## TASK TO COMPLETE:
Collect every line in the records below that contains the word "html".
*** Opening PROVIDED DATA ***
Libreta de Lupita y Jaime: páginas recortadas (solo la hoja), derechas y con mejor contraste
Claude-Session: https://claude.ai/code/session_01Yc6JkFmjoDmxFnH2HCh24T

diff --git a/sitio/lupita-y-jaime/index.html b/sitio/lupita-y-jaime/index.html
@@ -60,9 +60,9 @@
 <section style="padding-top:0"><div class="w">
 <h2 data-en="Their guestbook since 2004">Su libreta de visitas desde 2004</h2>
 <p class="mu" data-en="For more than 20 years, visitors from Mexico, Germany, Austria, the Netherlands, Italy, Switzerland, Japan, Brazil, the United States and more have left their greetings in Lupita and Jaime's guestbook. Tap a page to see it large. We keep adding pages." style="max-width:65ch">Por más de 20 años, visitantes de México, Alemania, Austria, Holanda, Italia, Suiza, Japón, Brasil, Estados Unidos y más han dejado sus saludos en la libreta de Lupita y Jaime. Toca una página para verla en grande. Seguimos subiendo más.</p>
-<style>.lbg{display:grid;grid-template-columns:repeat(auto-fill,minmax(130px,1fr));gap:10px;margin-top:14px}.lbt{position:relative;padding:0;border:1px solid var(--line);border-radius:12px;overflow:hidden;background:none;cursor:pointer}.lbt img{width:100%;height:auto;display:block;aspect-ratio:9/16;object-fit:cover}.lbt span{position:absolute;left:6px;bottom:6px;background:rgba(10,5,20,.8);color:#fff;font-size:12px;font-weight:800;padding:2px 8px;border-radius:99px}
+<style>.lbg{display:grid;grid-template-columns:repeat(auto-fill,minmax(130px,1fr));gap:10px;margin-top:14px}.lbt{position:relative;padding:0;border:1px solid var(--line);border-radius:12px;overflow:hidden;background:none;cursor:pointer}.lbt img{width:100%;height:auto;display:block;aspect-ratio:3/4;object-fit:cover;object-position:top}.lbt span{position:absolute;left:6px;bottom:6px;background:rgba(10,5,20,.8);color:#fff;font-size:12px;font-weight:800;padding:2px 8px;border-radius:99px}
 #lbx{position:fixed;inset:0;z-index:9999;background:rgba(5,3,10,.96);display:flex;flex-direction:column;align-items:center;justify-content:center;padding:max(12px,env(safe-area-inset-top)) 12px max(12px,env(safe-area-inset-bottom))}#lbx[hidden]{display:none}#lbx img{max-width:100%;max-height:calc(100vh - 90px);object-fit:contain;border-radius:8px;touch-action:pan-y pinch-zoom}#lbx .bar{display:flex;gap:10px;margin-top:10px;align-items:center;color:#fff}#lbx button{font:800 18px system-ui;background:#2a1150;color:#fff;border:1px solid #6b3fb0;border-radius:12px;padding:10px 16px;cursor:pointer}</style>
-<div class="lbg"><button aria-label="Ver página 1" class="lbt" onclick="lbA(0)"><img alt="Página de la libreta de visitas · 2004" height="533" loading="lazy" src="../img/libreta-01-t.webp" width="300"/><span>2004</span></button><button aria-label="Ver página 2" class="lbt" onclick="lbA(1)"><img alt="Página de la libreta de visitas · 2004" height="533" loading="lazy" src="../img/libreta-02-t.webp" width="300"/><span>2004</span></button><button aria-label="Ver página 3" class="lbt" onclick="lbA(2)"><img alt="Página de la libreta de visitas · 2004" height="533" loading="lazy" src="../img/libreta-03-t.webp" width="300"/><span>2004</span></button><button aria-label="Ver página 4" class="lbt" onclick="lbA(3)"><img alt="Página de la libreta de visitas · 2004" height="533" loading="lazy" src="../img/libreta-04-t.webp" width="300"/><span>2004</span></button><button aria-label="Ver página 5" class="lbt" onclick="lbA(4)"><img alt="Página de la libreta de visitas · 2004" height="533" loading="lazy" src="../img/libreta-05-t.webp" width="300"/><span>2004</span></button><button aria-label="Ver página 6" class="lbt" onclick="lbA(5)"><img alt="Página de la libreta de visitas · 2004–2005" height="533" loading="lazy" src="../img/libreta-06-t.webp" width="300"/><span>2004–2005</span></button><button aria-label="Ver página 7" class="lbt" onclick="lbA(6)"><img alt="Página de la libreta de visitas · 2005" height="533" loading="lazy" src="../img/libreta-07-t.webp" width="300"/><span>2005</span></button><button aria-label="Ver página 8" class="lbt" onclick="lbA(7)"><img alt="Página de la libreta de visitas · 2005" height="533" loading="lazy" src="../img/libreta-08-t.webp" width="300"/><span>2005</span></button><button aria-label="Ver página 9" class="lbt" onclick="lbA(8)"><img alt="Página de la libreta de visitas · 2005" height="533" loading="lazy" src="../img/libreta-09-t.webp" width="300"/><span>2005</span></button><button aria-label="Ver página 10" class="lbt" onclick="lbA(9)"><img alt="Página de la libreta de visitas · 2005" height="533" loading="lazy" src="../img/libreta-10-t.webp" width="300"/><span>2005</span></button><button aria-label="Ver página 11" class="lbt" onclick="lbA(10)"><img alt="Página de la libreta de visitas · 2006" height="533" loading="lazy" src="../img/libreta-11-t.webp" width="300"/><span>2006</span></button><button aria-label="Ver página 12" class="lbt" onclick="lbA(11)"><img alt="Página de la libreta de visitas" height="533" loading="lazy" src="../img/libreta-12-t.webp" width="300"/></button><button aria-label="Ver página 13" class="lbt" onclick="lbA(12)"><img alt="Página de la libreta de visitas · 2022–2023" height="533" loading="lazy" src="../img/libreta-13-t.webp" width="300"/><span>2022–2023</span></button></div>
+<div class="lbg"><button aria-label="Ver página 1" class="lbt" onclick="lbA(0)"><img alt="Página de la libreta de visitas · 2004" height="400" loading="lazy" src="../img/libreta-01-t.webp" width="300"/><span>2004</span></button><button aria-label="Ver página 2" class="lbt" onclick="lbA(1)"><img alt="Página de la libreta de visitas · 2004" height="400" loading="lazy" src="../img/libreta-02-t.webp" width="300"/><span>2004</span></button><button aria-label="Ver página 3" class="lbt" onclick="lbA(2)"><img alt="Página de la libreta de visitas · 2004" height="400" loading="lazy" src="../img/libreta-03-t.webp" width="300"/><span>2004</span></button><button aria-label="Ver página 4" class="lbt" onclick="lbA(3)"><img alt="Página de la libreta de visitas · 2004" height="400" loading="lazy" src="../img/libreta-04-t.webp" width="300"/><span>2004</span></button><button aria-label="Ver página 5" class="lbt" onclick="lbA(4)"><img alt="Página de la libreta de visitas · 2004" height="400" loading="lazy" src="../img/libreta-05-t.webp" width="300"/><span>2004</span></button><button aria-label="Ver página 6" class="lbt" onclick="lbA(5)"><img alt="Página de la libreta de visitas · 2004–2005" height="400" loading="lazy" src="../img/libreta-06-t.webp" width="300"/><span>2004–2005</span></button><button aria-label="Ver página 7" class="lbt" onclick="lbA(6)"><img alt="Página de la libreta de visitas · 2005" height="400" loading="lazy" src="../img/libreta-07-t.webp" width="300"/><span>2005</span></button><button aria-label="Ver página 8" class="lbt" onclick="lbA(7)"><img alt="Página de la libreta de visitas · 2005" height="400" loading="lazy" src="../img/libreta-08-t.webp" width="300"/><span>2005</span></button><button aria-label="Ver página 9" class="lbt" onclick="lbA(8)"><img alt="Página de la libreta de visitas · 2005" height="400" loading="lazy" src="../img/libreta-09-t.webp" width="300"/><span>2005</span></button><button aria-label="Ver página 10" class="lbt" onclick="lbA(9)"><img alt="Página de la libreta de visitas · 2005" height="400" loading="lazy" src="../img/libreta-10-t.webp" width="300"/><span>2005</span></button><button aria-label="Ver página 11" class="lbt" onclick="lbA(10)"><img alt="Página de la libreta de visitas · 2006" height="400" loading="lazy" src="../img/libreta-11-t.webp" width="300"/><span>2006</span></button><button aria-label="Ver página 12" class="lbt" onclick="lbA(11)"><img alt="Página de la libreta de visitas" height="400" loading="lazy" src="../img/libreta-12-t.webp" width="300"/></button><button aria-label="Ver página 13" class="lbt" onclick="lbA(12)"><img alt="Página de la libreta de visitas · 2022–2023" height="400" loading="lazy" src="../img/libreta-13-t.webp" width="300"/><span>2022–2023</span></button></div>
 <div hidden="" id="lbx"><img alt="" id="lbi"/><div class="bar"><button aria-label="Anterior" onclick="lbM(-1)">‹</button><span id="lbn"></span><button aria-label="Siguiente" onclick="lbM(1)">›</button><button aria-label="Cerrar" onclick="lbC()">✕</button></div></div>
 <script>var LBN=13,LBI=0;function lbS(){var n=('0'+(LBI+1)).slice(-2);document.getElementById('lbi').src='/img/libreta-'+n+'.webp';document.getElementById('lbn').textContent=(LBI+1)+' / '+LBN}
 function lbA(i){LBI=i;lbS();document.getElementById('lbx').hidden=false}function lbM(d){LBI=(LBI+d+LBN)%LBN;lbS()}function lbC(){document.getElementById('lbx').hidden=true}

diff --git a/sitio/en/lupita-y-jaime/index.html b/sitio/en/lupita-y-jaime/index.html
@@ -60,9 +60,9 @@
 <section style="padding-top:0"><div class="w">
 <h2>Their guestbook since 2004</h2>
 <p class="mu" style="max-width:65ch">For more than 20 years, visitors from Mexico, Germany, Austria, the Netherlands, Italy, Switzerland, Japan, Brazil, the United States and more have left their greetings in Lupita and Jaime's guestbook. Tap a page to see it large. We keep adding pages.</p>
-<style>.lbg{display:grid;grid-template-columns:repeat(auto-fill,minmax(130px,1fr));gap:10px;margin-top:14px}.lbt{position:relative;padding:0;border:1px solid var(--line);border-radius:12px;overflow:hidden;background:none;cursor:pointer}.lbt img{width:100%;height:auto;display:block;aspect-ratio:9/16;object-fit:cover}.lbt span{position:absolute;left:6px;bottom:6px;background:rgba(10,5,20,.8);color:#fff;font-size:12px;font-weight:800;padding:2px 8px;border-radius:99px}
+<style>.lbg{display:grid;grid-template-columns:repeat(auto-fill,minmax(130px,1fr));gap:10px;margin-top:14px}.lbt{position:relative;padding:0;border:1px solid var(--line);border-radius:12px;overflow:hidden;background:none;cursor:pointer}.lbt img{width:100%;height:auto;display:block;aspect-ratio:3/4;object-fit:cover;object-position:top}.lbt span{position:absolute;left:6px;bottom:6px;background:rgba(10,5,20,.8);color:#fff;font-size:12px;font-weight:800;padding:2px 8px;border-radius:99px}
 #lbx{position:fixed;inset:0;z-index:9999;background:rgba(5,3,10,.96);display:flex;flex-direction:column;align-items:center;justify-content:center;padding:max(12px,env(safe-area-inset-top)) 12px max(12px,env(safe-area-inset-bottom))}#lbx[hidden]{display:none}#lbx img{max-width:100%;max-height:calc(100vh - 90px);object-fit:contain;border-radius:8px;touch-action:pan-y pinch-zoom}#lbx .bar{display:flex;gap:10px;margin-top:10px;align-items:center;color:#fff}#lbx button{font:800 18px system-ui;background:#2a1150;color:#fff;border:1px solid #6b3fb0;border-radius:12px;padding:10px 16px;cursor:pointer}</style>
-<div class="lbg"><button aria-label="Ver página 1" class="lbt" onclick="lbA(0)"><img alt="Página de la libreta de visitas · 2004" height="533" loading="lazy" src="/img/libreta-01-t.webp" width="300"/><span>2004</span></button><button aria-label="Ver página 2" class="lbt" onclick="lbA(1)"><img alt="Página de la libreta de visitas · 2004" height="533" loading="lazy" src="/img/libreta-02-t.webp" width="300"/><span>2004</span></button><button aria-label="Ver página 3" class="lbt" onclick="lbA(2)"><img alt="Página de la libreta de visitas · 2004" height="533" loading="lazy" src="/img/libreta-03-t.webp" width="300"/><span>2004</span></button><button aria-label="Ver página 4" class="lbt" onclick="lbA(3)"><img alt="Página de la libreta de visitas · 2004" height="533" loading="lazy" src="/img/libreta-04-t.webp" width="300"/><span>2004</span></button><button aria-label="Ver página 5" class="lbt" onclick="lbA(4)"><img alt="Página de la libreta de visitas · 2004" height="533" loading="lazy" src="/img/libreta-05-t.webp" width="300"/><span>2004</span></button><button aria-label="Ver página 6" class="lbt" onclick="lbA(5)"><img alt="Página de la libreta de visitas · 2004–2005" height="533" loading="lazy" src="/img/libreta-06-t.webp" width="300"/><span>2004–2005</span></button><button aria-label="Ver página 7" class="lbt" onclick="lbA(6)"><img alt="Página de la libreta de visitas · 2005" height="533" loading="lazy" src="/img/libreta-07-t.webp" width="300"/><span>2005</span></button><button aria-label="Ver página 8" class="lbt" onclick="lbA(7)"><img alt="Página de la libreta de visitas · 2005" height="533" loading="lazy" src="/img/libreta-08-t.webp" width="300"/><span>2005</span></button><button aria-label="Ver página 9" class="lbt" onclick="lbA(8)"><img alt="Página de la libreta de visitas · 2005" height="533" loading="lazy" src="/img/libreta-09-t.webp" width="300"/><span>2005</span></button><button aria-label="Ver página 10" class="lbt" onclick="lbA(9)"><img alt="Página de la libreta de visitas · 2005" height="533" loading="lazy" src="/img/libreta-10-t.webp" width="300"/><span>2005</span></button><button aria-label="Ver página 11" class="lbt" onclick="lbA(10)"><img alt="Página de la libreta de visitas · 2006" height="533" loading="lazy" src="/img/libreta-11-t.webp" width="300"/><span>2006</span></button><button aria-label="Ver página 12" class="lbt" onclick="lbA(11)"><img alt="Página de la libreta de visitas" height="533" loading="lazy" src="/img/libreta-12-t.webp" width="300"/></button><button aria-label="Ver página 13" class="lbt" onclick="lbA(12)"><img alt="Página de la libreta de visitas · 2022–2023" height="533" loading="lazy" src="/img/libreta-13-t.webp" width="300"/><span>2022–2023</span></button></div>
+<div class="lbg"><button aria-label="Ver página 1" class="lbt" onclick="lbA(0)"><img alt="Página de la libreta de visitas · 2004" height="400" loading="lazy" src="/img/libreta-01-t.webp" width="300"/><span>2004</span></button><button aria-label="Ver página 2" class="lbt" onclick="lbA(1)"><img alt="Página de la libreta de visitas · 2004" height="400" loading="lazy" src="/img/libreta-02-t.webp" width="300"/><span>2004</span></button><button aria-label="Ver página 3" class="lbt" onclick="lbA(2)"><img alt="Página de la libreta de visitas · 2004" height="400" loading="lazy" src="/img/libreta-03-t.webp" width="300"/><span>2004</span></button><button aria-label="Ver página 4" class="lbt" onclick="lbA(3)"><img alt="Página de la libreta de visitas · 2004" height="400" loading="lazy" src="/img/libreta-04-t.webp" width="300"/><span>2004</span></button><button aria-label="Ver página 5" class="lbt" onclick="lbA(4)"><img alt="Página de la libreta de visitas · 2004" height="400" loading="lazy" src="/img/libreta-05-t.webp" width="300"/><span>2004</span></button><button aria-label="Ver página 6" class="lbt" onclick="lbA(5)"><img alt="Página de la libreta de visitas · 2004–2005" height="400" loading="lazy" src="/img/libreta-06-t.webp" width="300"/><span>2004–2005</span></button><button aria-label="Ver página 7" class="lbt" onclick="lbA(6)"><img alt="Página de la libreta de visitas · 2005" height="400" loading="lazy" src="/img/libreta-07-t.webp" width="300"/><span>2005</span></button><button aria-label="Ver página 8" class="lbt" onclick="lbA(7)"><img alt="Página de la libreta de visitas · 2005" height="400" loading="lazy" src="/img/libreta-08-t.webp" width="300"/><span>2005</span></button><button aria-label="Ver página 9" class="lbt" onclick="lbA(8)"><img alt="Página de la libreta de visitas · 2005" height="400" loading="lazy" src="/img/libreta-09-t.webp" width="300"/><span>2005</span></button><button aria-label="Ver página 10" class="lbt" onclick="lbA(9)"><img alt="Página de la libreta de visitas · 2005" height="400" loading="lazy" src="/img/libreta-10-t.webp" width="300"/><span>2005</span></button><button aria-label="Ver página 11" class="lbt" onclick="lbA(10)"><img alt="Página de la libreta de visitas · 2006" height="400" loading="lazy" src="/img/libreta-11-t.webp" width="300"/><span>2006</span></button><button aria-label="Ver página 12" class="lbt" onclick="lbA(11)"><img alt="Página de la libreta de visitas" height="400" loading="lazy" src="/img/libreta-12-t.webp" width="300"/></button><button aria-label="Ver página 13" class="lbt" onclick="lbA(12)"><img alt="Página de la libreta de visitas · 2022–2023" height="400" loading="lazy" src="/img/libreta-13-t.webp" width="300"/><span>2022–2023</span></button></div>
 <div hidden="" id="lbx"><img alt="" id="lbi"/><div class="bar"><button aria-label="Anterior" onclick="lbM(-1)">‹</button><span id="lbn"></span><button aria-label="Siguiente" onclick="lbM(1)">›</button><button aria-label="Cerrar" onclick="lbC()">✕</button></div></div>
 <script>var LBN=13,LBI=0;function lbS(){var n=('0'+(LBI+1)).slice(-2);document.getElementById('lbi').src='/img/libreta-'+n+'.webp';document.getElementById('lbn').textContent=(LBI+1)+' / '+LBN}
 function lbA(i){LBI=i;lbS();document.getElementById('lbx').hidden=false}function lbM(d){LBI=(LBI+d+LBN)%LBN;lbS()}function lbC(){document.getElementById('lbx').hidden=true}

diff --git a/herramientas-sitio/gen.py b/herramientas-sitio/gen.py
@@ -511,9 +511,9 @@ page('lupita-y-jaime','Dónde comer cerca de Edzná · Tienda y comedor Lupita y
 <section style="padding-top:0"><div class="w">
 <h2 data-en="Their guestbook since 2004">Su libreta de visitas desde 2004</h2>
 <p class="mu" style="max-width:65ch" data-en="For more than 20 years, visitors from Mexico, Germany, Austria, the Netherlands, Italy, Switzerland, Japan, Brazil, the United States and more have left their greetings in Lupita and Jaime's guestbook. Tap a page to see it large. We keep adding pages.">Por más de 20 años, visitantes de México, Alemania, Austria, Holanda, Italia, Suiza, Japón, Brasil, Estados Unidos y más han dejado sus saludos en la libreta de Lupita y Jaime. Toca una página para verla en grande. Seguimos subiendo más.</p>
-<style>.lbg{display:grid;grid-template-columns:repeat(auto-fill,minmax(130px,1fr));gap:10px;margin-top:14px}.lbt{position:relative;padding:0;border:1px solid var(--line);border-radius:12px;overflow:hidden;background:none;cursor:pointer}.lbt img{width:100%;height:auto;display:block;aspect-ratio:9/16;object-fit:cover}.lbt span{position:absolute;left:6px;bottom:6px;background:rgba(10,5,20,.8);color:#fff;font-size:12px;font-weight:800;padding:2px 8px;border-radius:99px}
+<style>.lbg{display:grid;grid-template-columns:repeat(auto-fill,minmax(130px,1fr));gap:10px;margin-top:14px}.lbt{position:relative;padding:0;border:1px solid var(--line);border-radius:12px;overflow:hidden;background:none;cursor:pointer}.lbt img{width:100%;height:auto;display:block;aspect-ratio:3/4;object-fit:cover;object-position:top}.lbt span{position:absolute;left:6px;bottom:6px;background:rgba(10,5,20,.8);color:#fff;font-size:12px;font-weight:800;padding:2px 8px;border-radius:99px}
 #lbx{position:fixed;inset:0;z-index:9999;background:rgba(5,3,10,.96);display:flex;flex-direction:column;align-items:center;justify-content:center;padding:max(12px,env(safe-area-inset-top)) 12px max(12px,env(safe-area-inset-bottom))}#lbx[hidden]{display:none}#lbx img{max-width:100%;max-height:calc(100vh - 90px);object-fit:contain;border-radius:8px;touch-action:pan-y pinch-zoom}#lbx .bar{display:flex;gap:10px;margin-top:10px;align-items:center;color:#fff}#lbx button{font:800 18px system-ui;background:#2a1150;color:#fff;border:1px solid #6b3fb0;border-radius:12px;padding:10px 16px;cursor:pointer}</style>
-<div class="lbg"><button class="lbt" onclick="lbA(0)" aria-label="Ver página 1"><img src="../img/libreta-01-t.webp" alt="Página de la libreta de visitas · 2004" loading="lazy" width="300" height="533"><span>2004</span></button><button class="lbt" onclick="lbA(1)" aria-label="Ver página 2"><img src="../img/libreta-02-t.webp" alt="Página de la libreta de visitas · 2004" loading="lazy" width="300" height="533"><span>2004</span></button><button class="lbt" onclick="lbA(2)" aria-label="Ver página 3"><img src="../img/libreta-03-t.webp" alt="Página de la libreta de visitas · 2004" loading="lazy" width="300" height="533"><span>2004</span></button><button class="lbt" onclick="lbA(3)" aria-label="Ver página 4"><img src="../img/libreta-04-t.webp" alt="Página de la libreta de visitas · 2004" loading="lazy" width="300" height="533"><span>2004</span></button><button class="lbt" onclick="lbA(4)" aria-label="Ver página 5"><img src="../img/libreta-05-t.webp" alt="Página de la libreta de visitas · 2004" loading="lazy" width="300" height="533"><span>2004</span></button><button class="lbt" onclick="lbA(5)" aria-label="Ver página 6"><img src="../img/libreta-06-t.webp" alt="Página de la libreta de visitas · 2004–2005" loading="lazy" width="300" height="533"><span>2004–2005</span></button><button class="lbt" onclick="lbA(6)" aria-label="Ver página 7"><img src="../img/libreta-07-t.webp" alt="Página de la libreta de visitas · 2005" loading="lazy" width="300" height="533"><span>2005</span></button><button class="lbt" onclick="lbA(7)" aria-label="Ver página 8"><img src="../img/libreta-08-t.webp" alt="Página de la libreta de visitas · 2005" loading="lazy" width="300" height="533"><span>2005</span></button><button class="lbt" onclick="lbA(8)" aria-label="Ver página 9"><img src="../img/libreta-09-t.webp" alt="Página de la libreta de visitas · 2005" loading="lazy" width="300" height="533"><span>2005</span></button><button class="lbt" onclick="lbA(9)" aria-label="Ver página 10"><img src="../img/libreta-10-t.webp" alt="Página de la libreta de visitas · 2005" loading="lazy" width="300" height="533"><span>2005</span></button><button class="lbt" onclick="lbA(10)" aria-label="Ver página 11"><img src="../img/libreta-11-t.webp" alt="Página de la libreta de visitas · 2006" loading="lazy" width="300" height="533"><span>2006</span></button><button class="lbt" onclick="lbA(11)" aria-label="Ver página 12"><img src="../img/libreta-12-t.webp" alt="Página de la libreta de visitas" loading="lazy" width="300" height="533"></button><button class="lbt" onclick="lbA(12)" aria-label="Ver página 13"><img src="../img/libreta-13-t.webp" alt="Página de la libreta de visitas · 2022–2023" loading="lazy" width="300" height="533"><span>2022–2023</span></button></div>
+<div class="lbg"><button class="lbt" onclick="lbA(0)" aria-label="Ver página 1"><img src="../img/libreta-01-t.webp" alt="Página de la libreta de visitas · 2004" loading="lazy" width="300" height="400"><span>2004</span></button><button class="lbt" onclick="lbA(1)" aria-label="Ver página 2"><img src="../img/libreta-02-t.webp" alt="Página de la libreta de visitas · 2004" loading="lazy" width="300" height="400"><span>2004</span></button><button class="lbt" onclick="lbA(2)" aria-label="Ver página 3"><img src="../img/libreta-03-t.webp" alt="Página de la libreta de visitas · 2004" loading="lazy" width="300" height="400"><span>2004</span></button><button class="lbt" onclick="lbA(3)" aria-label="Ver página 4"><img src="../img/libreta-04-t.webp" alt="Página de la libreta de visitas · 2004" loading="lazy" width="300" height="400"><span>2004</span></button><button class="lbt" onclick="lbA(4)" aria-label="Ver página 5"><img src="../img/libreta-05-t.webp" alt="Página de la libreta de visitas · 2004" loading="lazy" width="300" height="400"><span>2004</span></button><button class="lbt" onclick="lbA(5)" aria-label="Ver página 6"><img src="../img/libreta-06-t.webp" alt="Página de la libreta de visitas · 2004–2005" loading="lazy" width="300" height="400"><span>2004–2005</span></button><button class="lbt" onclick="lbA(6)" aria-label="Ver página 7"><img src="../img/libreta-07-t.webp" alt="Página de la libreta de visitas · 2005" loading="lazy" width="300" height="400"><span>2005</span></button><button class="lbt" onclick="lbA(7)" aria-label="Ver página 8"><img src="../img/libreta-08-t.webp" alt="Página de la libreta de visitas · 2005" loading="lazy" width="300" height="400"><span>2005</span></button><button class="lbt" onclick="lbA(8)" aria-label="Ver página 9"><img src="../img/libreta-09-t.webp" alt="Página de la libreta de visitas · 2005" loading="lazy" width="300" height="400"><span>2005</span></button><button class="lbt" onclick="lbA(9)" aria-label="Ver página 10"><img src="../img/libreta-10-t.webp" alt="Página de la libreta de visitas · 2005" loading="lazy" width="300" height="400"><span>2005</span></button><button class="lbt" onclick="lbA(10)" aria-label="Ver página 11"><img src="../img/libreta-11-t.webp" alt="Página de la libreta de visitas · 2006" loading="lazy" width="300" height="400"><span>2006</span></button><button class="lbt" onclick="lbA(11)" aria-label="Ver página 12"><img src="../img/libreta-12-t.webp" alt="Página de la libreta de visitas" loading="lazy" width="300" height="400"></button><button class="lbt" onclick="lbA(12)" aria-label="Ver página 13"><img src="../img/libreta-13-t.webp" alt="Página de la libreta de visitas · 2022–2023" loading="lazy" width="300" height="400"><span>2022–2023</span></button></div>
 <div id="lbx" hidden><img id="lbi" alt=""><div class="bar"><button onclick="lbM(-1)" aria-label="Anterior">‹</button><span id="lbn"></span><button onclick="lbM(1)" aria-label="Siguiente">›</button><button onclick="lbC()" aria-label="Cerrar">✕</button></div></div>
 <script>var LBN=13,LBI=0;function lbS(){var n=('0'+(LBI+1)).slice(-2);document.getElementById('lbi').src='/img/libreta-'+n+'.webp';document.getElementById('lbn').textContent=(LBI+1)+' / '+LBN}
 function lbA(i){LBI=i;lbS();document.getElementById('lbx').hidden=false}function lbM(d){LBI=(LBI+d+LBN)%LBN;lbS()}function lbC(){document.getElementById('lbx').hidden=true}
*** Closing PROVIDED DATA ***
## EXPECTED OUTPUT:
diff --git a/sitio/lupita-y-jaime/index.html b/sitio/lupita-y-jaime/index.html
diff --git a/sitio/en/lupita-y-jaime/index.html b/sitio/en/lupita-y-jaime/index.html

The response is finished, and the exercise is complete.